''Quiltmaking has its own history of techniques that are frankly obsessive, unrelenting and too time-consuming for most people or just too tedious for today's hurried-up lifestyle,'' writes the Baltimore, Ohio-based artist. ''As a child, I loved the processes of cut-paper work and gluing cut-outs onto another sheet of paper. It follows that I loved cutting shapes out of fabric and piecing those shapes together. As I developed greater sophistication in creating forms, I longed for a way to work that did not involve rigid pattern-making.''
Crow began her artistic career weaving, which she studied for her master of fine arts degree. But upon seeing a particularly vibrant antique quilt, she was struck by the beauty, boldness, and craftmanship of this particular piece, which was a black, green, and red Bear's Paw design. Her love - and affinity - for quilting grew as she spent time with quilting groups and began her own quiltmaking during the 1970s.
Today, she is known as an innovator and pioneer in this increasingly popular field, using the quilts as canvases to express emotions, just as in other more ''recognized'' forms of art.
While some of Crow's works do appear to be carefully planned like traditional quilts, her method for piecing them together reveals the improvisational quality of her quilts. ''... I cut a shape and pin it up on my great white void of a work-wall.

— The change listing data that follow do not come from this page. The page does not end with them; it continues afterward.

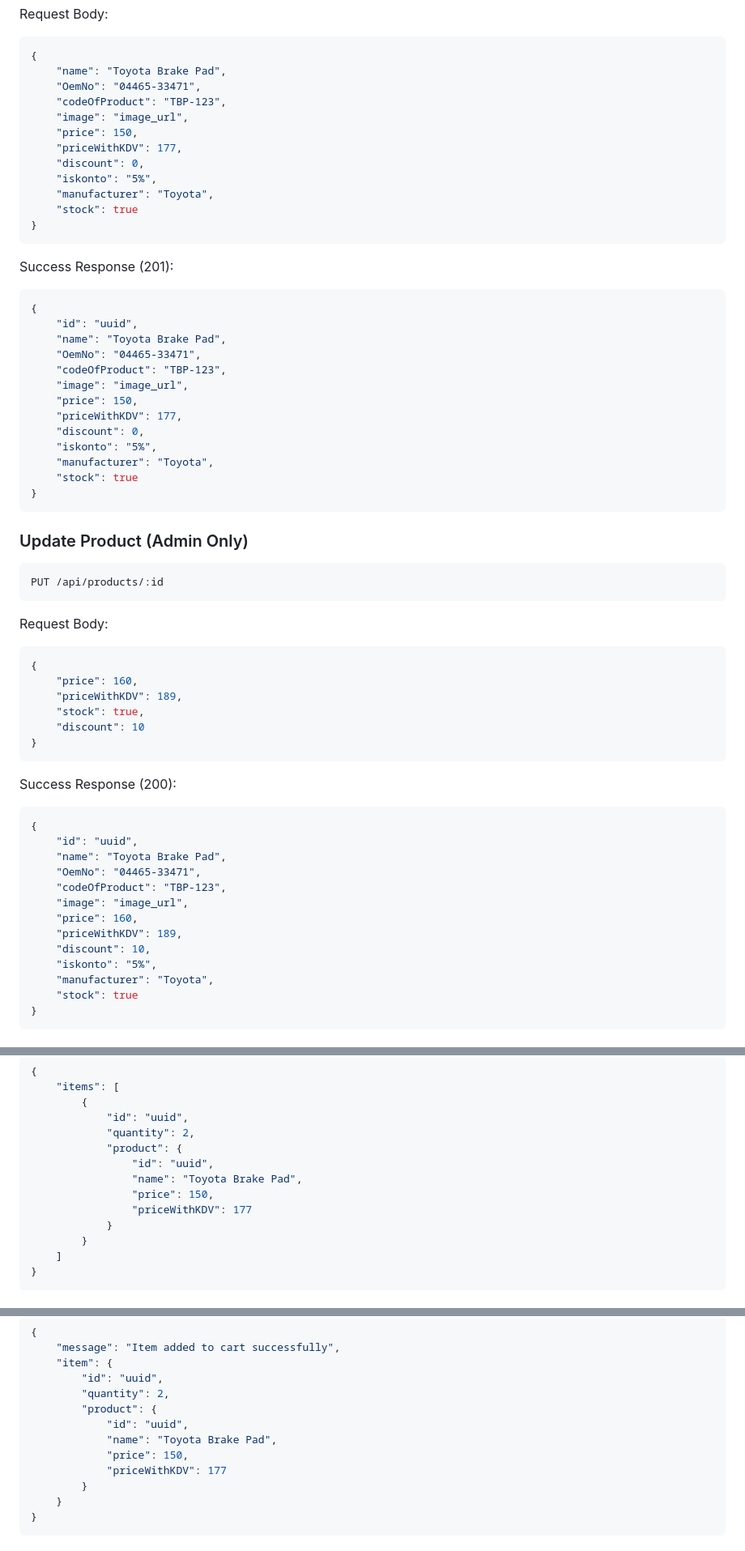
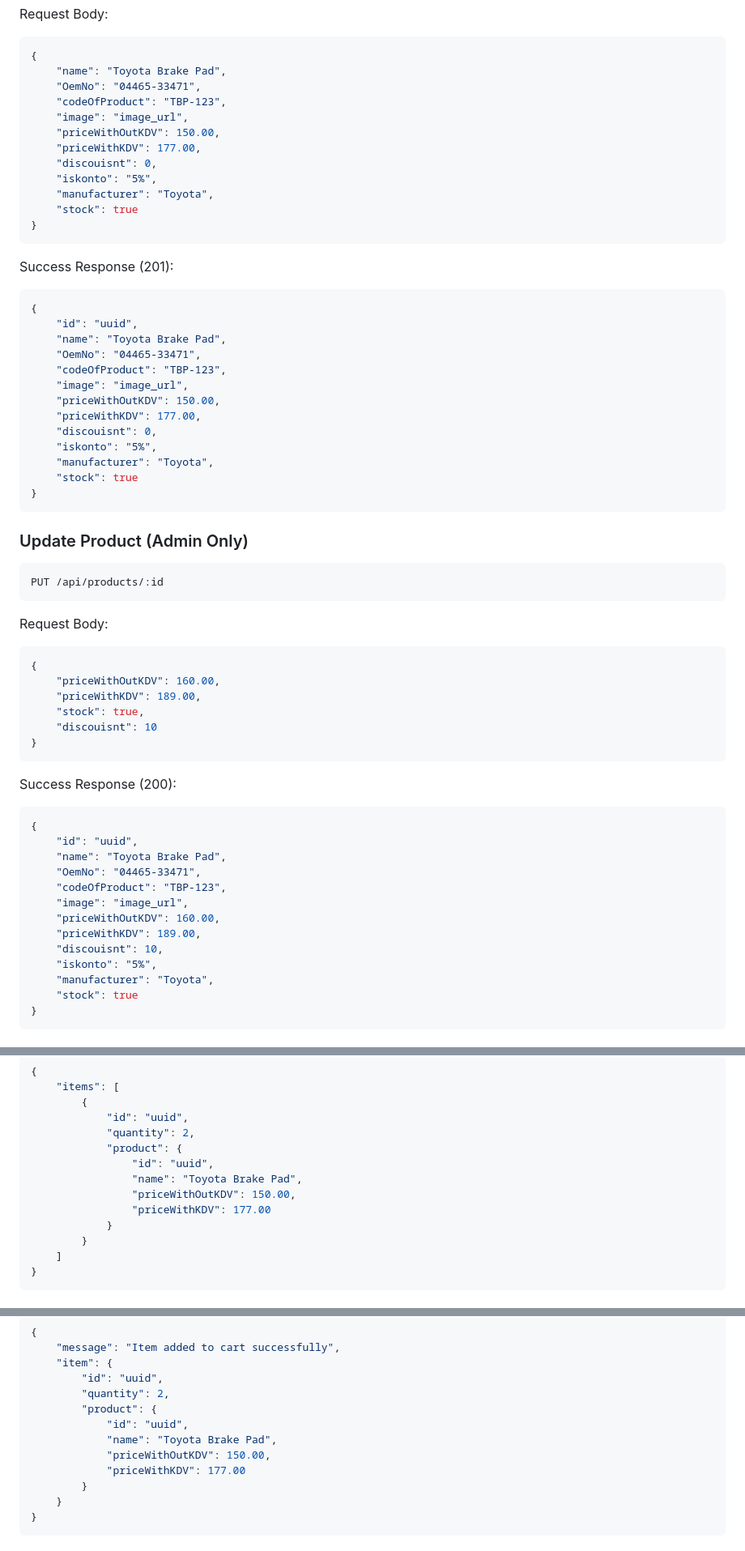
Before and after one commit to TheOksigen/autopart_backend, a Markdown page: README.md, 3 parts joined by grey strips. Shown: that part at 81% size. Rendered like a GitHub page.

````diff
--- a/README.md
+++ b/README.md
@@ -453,9 +481,9 @@ Request Body:
     "OemNo": "04465-33471",
     "codeOfProduct": "TBP-123",
     "image": "image_url",
-    "price": 150,
-    "priceWithKDV": 177,
-    "discount": 0,
+    "priceWithOutKDV": 150.00,
+    "priceWithKDV": 177.00,
+    "discouisnt": 0,
     "iskonto": "5%",
     "manufacturer": "Toyota",
     "stock": true
@@ -470,9 +498,9 @@ Success Response (201):
     "OemNo": "04465-33471",
     "codeOfProduct": "TBP-123",
     "image": "image_url",
-    "price": 150,
-    "priceWithKDV": 177,
-    "discount": 0,
+    "priceWithOutKDV": 150.00,
+    "priceWithKDV": 177.00,
+    "discouisnt": 0,
     "iskonto": "5%",
     "manufacturer": "Toyota",
     "stock": true
@@ -487,10 +515,10 @@ PUT /api/products/:id
 Request Body:
 ```json
 {
-    "price": 160,
-    "priceWithKDV": 189,
+    "priceWithOutKDV": 160.00,
+    "priceWithKDV": 189.00,
     "stock": true,
-    "discount": 10
+    "discouisnt": 10
 }
 ```
 
@@ -502,9 +530,9 @@ Success Response (200):
     "OemNo": "04465-33471",
     "codeOfProduct": "TBP-123",
     "image": "image_url",
-    "price": 160,
-    "priceWithKDV": 189,
-    "discount": 10,
+    "priceWithOutKDV": 160.00,
+    "priceWithKDV": 189.00,
+    "discouisnt": 10,
     "iskonto": "5%",
     "manufacturer": "Toyota",
     "stock": true
@@ -540,8 +568,8 @@ Success Response (200):
             "product": {
                 "id": "uuid",
                 "name": "Toyota Brake Pad",
-                "price": 150,
-                "priceWithKDV": 177
+                "priceWithOutKDV": 150.00,
+                "priceWithKDV": 177.00
             }
         }
     ]
@@ -571,8 +599,8 @@ Success Response (200):
         "product": {
             "id": "uuid",
             "name": "Toyota Brake Pad",
-            "price": 150,
-            "priceWithKDV": 177
+            "priceWithOutKDV": 150.00,
+            "priceWithKDV": 177.00
         }
     }
 }
````
Also changed, not shown: other parts of README.md (+84 -56 lines).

I react!'' Crow explains. ''I cut another shape and pin it up. I don't like it, and I throw it away. Without hesitation, I cut another shape and another and on and on, pinning and trying and moving shapes around.''
The exhibit at the Renwick includes quilts from four different series. The ''Linear Studies'' series is variations on pieced strips. The wavy lines are accented by the stitching (done by other quilters), giving the quilts texture and added definition. The ''Color Blocks'' series plays on the basic ''one-patch'' design in quilting, giving more emphasis to the interplay between Crow's vibrant hand-dyed fabrics.
In the ''Bow Tie'' series, Crow departs even further from traditional quilting; some quilts are one huge ''picture'' composed of irregular shapes, stitching, and unusual color combinations. Other ''bow tie'' quilts, produced earlier in the series, are more regular in pattern, composed of blocks and diagonals.
''Chinese Souls'' is perhaps the most intriguing series. It was inspired by an event Crow witnessed while visiting China as an exchange artist in 1990. Crow saw about 60 teenage boys, bound in heavy ropes, being loaded onto trucks to be taken to their executions for petty crimes.
''The bull's-eye embroidery and hand- quilting represent the ropes tied around the soul, and all of the colors represent the individuals,'' Crow explains.
Crow seems to be trying to view the circular ''souls'' from different perspectives. In ''Chinese Souls #5,'' the swirls are grouped in 25 blocks of 16: many souls from a distance. But ''Chinese Souls #10'' studies only four ''souls''; the black, white, and red swirls are so large that only one complete swirl fits onto the quilt.
* ''Nancy Crow: Improvisational Quilts'' is on display at the Smithsonian's Renwick Gallery until Jan. 1. The exhibit was organized by independent curator Penny McMorris.